Debian mail acct <firstname.lastname@example.org> writes:
> I've a proto-proposal to make: offering security updates for some or all
> earlier releases in the current "top-level" tree instead of just the current
> "stable" (i.e. for hamm as well as slink right now).
> So here's the idea: get a smallish set of volunteers who are still running
> earlier releases (i.e. hamm for now) and who are willing to test exploits &
> patches/fixes against it, and who will in turn roll the new .deb's when a hole
> pops up. Continue to do this until 3.0 comes out, and then drop support for
> all the 2.x's except the most recent one, and drop that when 3.1 is stable.
> Repeat for 3.x etc.
> Less-ambitious idea: always support the release prior to stable in this way.
> I really do think that otherwise, many potential debian users might be scared
> off by how closely it's assumed they'll track the current release tree.
> (Heck, Linus put out 2.0.37 almost 5 months after 2.2.0 first came out.)
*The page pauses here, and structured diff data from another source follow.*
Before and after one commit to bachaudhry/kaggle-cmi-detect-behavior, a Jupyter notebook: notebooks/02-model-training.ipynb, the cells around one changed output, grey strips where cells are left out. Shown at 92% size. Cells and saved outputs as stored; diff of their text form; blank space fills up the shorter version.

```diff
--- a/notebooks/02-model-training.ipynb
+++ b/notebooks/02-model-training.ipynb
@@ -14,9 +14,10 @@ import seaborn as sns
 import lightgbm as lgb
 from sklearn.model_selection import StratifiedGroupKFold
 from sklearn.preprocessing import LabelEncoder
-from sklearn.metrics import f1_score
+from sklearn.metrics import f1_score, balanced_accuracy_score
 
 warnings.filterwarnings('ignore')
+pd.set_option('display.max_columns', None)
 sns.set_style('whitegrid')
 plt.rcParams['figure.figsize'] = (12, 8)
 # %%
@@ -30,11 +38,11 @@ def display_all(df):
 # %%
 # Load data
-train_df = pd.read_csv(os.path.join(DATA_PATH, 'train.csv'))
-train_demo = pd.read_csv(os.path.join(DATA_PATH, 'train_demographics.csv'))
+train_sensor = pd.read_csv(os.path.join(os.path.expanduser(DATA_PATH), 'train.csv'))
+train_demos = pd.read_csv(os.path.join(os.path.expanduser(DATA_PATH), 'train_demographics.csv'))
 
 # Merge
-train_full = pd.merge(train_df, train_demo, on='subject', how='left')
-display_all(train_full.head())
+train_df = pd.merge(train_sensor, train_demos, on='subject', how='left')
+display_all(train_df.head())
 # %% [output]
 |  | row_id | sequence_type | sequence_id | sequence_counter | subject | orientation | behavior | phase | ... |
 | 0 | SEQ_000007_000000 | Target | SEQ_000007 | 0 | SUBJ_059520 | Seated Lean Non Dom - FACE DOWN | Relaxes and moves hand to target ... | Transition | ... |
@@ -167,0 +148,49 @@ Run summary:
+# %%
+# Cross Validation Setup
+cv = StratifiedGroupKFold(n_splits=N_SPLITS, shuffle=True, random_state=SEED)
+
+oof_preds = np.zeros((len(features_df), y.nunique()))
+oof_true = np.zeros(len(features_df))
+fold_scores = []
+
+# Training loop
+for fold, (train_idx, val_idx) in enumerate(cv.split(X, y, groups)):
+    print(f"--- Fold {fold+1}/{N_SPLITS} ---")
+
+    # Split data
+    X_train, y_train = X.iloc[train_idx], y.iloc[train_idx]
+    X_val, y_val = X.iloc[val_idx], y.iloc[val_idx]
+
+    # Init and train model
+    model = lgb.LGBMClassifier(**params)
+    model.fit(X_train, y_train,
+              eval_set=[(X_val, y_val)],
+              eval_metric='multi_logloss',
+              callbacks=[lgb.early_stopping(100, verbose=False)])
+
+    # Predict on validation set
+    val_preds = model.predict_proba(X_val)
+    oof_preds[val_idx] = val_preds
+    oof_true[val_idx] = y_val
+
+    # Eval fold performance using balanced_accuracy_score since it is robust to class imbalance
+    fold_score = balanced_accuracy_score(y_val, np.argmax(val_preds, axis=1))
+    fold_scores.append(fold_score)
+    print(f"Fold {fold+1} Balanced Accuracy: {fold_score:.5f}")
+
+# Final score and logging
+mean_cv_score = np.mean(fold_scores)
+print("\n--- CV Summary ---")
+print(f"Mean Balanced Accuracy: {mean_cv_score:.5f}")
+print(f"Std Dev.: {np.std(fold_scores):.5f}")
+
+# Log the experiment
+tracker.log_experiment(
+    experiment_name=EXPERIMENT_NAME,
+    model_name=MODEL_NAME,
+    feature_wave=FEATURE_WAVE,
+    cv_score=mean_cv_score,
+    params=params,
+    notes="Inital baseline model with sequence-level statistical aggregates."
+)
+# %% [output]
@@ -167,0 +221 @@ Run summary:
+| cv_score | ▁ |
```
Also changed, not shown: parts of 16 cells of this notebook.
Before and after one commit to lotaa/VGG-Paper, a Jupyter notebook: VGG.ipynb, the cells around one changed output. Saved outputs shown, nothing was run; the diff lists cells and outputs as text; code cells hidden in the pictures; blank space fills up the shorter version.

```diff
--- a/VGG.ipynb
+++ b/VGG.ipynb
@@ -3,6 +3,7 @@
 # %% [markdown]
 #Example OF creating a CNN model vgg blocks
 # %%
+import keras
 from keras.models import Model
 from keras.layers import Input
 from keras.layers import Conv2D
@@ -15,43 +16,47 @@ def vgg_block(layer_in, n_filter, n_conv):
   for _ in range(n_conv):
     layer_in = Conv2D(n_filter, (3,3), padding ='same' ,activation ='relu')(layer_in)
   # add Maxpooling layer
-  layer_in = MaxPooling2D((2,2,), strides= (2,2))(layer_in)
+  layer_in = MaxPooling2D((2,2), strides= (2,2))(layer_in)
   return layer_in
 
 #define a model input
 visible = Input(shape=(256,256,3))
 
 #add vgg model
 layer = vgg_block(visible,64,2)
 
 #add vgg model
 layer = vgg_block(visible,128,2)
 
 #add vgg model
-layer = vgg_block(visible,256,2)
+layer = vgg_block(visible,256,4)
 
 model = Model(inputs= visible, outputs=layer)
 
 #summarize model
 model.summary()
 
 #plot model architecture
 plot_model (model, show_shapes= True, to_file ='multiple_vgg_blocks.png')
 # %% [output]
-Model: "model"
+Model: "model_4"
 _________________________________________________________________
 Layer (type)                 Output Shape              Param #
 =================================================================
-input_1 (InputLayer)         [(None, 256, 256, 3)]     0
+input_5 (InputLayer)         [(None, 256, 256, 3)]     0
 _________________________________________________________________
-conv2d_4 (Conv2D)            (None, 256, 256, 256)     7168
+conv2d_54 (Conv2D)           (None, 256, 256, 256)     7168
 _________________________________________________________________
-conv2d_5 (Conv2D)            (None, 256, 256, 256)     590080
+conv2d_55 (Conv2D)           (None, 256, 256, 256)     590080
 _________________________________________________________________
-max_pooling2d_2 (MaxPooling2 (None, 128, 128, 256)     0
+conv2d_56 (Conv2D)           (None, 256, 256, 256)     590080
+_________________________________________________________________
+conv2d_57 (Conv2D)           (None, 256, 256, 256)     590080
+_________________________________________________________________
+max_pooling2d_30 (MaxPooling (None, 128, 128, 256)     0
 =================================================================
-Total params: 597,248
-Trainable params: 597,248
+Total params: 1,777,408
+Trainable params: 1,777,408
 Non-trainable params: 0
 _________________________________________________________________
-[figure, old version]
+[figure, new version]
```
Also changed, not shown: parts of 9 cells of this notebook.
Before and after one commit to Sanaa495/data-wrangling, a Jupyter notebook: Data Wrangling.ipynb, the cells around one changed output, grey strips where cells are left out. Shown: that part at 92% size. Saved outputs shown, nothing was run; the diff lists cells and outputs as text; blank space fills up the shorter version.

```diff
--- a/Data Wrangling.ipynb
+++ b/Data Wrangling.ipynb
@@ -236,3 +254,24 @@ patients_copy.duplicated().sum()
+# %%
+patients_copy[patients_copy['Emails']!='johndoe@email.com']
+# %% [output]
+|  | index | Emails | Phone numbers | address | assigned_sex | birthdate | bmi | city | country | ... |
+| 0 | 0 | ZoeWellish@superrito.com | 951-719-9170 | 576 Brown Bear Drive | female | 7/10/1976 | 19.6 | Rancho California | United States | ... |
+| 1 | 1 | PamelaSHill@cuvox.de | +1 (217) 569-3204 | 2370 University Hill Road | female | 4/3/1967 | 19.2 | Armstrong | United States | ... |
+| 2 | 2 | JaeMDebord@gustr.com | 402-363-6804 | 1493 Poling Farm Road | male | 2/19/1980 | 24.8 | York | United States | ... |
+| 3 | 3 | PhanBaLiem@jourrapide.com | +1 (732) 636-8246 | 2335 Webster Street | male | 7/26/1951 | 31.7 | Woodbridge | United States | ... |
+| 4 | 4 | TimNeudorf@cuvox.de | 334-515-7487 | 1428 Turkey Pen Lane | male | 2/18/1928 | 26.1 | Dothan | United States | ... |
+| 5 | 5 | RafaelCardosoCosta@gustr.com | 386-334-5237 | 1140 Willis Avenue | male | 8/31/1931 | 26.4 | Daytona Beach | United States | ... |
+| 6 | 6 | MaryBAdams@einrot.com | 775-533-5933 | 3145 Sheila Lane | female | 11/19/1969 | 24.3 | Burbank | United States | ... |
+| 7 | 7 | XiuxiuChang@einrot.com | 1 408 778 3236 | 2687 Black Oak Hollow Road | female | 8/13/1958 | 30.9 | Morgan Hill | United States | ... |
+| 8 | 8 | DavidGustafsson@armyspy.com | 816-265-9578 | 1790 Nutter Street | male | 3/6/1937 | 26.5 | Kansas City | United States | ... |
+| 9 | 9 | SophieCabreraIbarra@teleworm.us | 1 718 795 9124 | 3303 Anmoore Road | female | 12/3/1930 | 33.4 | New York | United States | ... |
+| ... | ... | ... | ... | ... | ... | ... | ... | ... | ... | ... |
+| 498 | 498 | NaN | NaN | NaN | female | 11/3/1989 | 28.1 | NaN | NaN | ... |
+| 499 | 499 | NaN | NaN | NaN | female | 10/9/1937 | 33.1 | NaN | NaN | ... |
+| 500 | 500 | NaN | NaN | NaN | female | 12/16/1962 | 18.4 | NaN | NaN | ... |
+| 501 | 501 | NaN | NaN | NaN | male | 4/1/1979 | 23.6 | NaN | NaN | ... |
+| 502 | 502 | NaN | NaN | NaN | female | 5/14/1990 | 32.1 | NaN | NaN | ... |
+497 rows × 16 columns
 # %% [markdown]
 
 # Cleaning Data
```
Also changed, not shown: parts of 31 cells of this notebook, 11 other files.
That was probably Alan Cox, not Linus. A better example is how Sun is
still delivering Y2K fixes etc for SunOS 4.x.
The problem with these proposals is that (a) we don't even really
maintain stable all that well; trying to have the Debian group also
maintain hamm/bo/rex (even just security fixes) doesn't seem all
feasible just from experience; (b) the debian official archive, on
master.debian.org, doesn't even carry anything but stable/unstable
(and sometimes frozen), and the infrastructure (debian/changelog,
dupload, dinstall) doesn't support any distributions other than
Finally, there's nothing stopping interested folks from just creating
packages from security fixes stuff as it gets pushed into stable, for
I agree with you in principle, but lets try to solve the issues with
even just stable maintenance first. Motivated users providing
security fixes for prior releases are encouraged to do so. Heck, I'd
be happy to put links to sites with this stuff on
.....Adam Di Carlo....adam@onShore.com.....<URL:http://www.onShore.com/>